It does, however, change the syntax of JavaScript and by including it into a document or putting it inside a script element in a browser that doesn’t support it, all you do is create a JavaScript error.

There is no progressive enhancement way around this issue, and an opt-in string doesn’t do the job either. In essence, we break backwards compatibility of scripting of the web. This could be not a big issue, if browsers supported ES6, but we’re not quite there yet.

ES6 support and what to do about it

The current support table of ECMAScript6 in browsers, parsers and compilers doesn’t look too encouraging. A lot is red and it is unknown in many cases if the makers of the products we rely on to run JavaScript will take the plunge.

In the case of browsers, the ECMAScript test suite to run your JavaScript engine against is publicly available on GitHub. That also means you can run your current browser against it and see how it fares.

If you want to help with the adoption of ECMAscript in browsers, please contribute to this test suite. This is the one place all of them test against and the better tests we supply, the more reliable our browsers will become.

Ways to use the upcoming ECMAScript right now

The very nature of the changes to ECMAScript make it more or less impossible to use it across browsers and other JavaScript-consuming tools. As a lot of the changes to the language are syntax errors in JavaScript and the parser is not lenient about them, we advance the language by writing erroneous code for legacy environments.

If we consider the use cases of ECMAScript, this is not that much of an issue. Many of the problems solved by the new features are either enterprise problems that only pay high dividends when you build huge projects or features needed by upcoming functionality of browsers (like, for example, promises).

The changes mostly mean that JS gets real OO features, is more memory optimised, and that it becomes a more enticing compile target for developers starting in other languages. In other words, targetted at an audience that is not likely to start writing code from scratch in a text editor, but already coming from a build environment or IDE.

That way we can convert the code to JavaScript in a build process or on the fly.

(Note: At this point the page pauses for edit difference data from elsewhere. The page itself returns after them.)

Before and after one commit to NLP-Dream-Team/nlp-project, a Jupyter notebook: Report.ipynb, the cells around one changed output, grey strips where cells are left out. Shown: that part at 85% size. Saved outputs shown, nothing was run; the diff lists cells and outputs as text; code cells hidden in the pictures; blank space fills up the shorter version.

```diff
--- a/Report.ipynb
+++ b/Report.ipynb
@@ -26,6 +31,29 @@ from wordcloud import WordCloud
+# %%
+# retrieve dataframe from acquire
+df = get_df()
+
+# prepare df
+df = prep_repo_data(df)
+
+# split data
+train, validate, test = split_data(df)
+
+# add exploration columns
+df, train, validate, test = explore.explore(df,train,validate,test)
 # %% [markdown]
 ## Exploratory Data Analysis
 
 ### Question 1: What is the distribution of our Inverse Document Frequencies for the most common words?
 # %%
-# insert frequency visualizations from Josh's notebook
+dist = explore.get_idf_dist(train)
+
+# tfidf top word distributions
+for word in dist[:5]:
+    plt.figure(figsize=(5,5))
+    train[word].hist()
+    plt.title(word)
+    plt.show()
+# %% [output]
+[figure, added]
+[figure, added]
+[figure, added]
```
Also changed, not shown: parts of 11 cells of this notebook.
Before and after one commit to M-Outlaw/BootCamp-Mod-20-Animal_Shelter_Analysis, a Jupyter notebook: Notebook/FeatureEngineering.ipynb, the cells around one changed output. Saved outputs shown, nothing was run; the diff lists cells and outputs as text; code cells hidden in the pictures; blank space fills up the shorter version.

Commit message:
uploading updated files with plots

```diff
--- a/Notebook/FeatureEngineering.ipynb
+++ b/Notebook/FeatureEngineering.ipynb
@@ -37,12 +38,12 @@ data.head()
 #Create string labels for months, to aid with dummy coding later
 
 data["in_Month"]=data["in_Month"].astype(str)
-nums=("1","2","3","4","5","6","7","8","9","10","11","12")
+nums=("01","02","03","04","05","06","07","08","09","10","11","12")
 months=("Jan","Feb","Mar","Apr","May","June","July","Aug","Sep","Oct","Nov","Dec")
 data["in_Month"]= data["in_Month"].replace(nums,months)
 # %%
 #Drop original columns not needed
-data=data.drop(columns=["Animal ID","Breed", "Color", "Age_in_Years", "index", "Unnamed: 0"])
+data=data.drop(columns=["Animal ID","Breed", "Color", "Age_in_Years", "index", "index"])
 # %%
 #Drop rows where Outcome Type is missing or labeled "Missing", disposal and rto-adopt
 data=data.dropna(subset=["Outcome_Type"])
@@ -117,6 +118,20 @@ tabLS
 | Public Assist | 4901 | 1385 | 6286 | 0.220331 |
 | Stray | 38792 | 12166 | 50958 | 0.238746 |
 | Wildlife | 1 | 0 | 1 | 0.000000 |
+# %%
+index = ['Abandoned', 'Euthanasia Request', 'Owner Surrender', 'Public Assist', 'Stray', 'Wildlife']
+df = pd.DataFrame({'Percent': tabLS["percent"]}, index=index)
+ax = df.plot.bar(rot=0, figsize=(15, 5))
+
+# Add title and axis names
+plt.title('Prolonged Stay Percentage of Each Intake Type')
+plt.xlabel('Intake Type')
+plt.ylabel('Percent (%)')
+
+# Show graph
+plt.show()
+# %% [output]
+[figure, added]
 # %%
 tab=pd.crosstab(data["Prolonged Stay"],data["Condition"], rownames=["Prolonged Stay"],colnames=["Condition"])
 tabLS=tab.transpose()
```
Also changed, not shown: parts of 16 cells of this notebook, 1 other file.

This is nothing shocking these days – after all, we do the same when we convert SASS to CSS or Jade to HTML.

Quite some time ago, new languages like TypeScript got introduced that give us the functionality of ECMAScript6 now. Another tool to use is Babel.js, which even has a live editor that allows you to see what your ES6 code gets converted to in order to run in legacy environments.

Return of the type attribute?

Another way to get around the issue of browsers not supporting ECMAScript and choking on the new syntax could be to use a type attribute. Every time you add a type value to a script element the browser doesn’t understand, it skips it and doesn’t bother the script engine with its content. In the past we used this to create HTML templates and Microsoft had an own JS derivate called JScript. That one gave you much more power to use Windows internals than JavaScript.

One way to ensure that all of us could use the ECMAScript of now and tomorrow safely would be to get browsers to support a type of ‘ES’ or something similar. The question is if that is really worth it seeing the problems ECMAScript is trying to solve.

We’ve moved on in the web development world from embedding scripts and view-source to development toolchains and debugging tools in browsers. If we stick with those, switching from JavaScript to ES6 is much less of an issue than trying to get browsers to either parse or ignore syntactically wrong JavaScript.

Update: Axel Rauschmayer proposes something similar for ECMAScript modules. He proposes a MODULE element that gets a SCRIPT with type of module as a fallback for older browsers.

It doesn’t get boring

In any case, this is a good time to chime in when there are discussions about ECMAScript. We need to ensure that we are using new features when they make sense, not because they sound great. The power of the web is that everybody is invited to write code for it. There is no 100% right or wrong.

Share on Twitter